The choices of coaxial cables for marine VHF applications are limited. The majority of fixed-mount marine VHFs operate between 156MHz and 164MHz, with a maximum output of 25 watts. These specifications apply to three types of coaxial cable that are commonly found in marine stores: RG-58U (which has replaced the older RG-8U), RG-8X, and RG-213 (which has replaced the older RG-8U). The choice of cable is determined by signal loss, cost, and wire size.
RG-8X should be used for shorter runs of up to 15 or 20 meters, and RG-8U is best for longer runs. This is also recommended by the IOC and ISAF for their Cat 1 offshore race requirements of an antenna feeder cable that has less than 40% loss.
A copper braid is required for coaxial cable, preferably tinned. Braids are described in percentages; for example, 98% is best and 96% is acceptable. The dielectric (the insulating material surrounding the core of the cable) must be solid polyethylene. Foam-core dielectrics can draw moisture from the cable through the connections, causing the core and the braid to corrode.
This post was written by Justin Tidd, Director at Becker Mining Communications! For over 15 years, Becker Communications has been the industry’s leader in mine supplies and electrical mining communication systems.
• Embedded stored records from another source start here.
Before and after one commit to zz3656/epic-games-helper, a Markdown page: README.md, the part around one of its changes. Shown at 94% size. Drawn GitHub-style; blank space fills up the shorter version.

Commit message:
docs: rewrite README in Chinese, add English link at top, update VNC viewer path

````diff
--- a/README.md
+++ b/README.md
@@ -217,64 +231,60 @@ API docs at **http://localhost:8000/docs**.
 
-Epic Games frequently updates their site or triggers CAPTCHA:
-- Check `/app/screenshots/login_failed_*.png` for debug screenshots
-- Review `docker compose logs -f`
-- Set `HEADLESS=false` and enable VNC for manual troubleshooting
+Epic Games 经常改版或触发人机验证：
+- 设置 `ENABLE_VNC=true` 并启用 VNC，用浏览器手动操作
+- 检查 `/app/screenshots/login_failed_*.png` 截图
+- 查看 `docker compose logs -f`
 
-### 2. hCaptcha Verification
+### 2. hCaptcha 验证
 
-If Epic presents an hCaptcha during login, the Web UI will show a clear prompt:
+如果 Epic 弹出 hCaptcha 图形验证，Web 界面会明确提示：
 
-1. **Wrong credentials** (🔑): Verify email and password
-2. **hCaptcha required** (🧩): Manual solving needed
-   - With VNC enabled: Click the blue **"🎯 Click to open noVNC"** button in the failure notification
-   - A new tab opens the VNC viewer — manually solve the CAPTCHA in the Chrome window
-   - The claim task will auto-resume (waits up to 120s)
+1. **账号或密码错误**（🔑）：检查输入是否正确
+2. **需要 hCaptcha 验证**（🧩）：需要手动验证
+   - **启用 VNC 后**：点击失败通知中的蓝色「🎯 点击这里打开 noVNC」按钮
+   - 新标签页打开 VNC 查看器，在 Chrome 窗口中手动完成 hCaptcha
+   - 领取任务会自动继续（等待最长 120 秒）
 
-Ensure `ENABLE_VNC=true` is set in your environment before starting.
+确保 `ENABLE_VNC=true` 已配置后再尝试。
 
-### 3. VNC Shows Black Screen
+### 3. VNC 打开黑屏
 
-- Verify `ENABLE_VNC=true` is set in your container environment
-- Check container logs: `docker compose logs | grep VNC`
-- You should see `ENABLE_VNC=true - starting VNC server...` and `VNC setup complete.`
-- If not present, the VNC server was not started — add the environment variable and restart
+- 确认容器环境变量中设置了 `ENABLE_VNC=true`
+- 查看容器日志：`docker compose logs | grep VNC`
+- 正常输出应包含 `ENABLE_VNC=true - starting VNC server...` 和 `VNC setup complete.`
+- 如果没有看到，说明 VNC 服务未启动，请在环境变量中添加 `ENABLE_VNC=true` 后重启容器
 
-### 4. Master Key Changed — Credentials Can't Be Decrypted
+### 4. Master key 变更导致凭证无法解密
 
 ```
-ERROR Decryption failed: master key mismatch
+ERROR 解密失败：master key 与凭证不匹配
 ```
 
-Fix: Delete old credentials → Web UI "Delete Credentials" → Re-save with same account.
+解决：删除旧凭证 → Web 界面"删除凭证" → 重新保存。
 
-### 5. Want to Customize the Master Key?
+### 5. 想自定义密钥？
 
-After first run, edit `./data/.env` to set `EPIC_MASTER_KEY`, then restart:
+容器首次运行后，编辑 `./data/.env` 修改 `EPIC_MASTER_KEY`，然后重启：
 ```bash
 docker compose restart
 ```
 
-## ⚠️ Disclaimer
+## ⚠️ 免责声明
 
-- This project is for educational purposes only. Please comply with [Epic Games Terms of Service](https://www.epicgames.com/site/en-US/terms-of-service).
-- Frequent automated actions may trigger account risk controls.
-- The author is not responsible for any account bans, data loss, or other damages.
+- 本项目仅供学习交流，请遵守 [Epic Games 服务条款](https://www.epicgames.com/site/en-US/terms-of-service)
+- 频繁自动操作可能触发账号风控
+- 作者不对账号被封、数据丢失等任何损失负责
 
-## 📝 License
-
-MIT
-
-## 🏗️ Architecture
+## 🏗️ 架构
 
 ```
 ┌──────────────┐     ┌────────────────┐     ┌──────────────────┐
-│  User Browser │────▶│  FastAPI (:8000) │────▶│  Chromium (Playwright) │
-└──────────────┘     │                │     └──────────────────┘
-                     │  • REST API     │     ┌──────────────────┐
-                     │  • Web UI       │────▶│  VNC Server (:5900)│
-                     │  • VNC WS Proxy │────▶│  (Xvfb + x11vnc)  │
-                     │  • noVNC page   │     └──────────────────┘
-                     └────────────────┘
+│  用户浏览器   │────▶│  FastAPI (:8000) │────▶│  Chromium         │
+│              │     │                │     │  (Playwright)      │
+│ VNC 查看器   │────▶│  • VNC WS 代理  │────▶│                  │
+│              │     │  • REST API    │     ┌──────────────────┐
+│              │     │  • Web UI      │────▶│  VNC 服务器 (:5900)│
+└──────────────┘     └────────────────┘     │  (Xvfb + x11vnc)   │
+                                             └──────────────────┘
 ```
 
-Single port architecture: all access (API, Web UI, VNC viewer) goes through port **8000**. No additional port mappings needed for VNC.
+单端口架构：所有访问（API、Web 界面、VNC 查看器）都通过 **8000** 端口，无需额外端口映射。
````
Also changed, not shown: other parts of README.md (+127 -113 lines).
As they expanded into surface mining, railroads, and tunneling they added wireless communication systems, handheld radios, tagging, and tracking systems, as well as gas monitoring.